* **Aim of the exercise**:
As the answer, set down the lines below from the one containing "Item4 --> Item2;" through the one containing "Item13 --> Item1;", exactly and inclusively, and no others.

Given entries Block Start

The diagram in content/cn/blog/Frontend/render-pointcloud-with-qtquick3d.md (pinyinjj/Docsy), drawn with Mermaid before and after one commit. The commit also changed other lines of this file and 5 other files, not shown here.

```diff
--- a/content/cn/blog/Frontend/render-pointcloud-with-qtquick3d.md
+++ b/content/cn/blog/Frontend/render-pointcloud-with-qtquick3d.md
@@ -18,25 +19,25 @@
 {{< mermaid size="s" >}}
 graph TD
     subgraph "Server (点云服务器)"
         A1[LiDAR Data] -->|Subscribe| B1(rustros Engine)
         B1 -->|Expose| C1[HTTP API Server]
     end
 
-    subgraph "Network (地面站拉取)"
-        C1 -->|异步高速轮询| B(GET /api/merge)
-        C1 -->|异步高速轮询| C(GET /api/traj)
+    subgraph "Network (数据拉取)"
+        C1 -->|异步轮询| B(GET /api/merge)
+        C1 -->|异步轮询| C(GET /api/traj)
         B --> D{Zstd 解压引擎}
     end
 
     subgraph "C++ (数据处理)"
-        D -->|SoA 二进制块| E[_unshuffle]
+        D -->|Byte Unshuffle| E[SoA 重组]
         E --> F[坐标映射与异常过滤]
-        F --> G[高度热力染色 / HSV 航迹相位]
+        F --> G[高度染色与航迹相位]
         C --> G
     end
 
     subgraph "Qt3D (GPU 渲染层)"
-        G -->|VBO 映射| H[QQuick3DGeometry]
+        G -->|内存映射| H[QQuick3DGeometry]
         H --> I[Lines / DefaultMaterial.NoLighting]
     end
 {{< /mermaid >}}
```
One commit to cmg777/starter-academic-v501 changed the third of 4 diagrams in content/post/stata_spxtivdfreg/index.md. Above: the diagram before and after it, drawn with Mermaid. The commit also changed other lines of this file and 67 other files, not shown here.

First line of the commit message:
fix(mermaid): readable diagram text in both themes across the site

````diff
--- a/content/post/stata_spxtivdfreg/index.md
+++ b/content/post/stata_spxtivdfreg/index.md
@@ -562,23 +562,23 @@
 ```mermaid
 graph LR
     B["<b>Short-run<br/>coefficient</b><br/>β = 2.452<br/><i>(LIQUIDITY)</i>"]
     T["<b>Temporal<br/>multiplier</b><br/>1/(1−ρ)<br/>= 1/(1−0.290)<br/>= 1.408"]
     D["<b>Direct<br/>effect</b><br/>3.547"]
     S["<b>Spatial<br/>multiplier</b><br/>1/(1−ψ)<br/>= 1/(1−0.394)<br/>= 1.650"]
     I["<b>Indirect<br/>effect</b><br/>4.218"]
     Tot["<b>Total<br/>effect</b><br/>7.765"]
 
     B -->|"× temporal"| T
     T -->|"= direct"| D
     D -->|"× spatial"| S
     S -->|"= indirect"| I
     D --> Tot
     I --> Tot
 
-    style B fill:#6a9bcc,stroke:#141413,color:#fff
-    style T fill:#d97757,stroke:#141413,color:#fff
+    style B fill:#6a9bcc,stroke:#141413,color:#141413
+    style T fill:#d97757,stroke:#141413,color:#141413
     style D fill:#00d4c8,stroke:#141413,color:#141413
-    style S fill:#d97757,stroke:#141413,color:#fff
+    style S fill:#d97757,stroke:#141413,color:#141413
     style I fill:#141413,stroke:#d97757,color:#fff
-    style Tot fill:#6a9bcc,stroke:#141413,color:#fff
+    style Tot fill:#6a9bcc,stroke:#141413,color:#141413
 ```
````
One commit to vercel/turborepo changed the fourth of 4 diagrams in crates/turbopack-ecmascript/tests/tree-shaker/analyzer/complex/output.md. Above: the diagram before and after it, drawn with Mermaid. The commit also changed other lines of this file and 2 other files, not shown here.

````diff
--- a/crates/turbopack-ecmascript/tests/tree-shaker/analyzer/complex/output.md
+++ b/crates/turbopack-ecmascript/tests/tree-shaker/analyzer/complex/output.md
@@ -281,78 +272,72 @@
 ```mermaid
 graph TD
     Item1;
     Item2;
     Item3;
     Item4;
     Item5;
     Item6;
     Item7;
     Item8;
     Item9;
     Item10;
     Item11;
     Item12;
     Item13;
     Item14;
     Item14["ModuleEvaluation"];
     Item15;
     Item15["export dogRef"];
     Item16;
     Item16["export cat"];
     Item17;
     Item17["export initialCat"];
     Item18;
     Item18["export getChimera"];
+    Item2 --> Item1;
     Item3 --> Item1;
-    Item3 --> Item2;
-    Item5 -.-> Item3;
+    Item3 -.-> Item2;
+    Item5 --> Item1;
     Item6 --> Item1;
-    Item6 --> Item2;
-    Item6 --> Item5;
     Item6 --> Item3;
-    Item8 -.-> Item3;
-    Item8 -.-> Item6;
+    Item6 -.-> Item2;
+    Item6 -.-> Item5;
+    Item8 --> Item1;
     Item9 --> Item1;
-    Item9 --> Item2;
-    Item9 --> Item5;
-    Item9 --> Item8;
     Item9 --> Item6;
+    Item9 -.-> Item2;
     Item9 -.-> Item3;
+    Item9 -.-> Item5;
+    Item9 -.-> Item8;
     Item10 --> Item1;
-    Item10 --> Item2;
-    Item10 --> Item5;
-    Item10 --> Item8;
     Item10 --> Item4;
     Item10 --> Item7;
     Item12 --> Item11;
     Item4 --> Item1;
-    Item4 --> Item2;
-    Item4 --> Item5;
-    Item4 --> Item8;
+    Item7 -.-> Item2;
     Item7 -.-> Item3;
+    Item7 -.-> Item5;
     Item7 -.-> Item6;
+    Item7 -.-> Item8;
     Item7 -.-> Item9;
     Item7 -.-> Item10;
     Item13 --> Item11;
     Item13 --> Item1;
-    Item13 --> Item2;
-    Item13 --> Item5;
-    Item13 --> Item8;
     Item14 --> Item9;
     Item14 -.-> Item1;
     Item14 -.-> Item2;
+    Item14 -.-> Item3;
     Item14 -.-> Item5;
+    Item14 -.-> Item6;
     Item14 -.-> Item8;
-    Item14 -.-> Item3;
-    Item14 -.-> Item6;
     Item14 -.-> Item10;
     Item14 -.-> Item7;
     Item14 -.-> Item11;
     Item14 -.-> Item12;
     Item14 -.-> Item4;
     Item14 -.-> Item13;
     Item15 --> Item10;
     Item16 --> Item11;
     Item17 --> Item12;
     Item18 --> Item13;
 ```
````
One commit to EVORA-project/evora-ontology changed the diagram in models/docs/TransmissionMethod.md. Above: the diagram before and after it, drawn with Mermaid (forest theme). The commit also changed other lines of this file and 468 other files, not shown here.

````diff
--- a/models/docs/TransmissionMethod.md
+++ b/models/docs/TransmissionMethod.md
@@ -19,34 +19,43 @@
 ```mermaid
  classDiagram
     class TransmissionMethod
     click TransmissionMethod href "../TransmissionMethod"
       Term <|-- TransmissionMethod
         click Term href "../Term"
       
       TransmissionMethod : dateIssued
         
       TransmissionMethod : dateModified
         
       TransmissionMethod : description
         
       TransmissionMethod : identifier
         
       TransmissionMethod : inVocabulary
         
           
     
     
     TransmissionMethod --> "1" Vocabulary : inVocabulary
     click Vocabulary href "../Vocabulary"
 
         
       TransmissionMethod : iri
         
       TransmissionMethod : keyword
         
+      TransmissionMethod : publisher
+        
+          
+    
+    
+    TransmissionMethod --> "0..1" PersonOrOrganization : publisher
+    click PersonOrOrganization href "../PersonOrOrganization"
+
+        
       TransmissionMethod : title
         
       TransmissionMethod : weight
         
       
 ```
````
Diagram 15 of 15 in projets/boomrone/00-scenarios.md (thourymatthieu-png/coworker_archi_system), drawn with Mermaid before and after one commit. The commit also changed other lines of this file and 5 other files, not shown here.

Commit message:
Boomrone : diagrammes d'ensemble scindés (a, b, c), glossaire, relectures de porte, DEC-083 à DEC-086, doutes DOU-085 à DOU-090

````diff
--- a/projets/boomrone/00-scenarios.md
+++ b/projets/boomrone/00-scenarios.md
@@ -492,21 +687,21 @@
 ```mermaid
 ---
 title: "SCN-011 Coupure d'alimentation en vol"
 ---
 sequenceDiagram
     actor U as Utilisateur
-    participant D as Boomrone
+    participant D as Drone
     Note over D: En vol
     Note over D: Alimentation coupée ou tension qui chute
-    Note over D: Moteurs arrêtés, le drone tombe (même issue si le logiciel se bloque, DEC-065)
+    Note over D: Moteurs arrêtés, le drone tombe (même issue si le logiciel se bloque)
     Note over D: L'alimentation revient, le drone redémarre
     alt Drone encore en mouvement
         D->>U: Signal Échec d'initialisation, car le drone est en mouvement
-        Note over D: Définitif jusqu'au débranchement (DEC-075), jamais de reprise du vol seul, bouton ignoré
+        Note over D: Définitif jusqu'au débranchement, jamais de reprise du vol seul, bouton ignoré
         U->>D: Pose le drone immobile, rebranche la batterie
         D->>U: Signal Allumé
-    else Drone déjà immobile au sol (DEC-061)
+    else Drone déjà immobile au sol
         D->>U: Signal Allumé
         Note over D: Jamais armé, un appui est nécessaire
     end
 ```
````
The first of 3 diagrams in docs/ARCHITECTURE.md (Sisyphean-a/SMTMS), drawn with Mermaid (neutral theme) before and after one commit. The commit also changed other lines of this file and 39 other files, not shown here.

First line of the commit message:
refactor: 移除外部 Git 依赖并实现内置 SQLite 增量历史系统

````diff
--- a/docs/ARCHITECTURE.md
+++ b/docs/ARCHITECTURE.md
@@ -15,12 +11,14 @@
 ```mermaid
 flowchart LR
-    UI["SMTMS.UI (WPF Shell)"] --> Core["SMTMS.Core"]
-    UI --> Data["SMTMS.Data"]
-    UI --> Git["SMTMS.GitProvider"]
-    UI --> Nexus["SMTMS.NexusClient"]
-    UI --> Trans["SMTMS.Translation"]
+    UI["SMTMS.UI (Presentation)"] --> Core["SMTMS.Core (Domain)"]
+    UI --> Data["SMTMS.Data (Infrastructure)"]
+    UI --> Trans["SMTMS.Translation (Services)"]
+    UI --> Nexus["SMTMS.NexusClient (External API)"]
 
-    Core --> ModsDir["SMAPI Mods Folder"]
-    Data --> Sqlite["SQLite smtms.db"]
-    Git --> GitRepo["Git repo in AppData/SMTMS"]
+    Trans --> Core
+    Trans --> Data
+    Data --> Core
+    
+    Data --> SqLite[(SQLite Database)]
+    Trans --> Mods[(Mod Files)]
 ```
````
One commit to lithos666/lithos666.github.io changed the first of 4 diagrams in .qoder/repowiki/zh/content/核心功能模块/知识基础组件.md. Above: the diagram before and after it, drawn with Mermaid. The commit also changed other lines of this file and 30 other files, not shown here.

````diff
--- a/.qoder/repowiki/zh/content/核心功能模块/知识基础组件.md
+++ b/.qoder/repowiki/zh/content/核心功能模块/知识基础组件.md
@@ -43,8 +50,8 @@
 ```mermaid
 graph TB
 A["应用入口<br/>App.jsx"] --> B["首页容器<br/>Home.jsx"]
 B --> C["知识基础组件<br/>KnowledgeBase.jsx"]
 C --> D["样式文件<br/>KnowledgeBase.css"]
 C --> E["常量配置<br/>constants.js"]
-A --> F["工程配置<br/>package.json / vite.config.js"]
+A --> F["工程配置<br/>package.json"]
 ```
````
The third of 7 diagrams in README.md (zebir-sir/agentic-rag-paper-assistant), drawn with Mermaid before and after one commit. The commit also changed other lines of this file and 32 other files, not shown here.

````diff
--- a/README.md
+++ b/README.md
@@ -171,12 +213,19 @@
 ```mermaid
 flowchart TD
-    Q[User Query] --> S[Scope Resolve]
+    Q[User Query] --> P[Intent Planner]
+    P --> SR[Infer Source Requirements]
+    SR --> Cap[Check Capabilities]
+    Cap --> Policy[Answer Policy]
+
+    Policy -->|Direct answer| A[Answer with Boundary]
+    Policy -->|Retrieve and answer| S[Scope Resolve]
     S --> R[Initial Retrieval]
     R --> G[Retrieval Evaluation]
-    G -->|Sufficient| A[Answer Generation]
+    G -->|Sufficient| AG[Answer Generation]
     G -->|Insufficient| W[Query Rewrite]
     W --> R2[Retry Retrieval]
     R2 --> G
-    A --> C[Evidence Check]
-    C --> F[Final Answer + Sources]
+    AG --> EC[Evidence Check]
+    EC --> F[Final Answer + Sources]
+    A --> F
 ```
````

Given entries Block End

* **Response to the exercise**:
-    Item4 --> Item2;
-    Item4 --> Item5;
-    Item4 --> Item8;
+    Item7 -.-> Item2;
     Item7 -.-> Item3;
+    Item7 -.-> Item5;
     Item7 -.-> Item6;
+    Item7 -.-> Item8;
     Item7 -.-> Item9;
     Item7 -.-> Item10;
     Item13 --> Item11;
     Item13 --> Item1;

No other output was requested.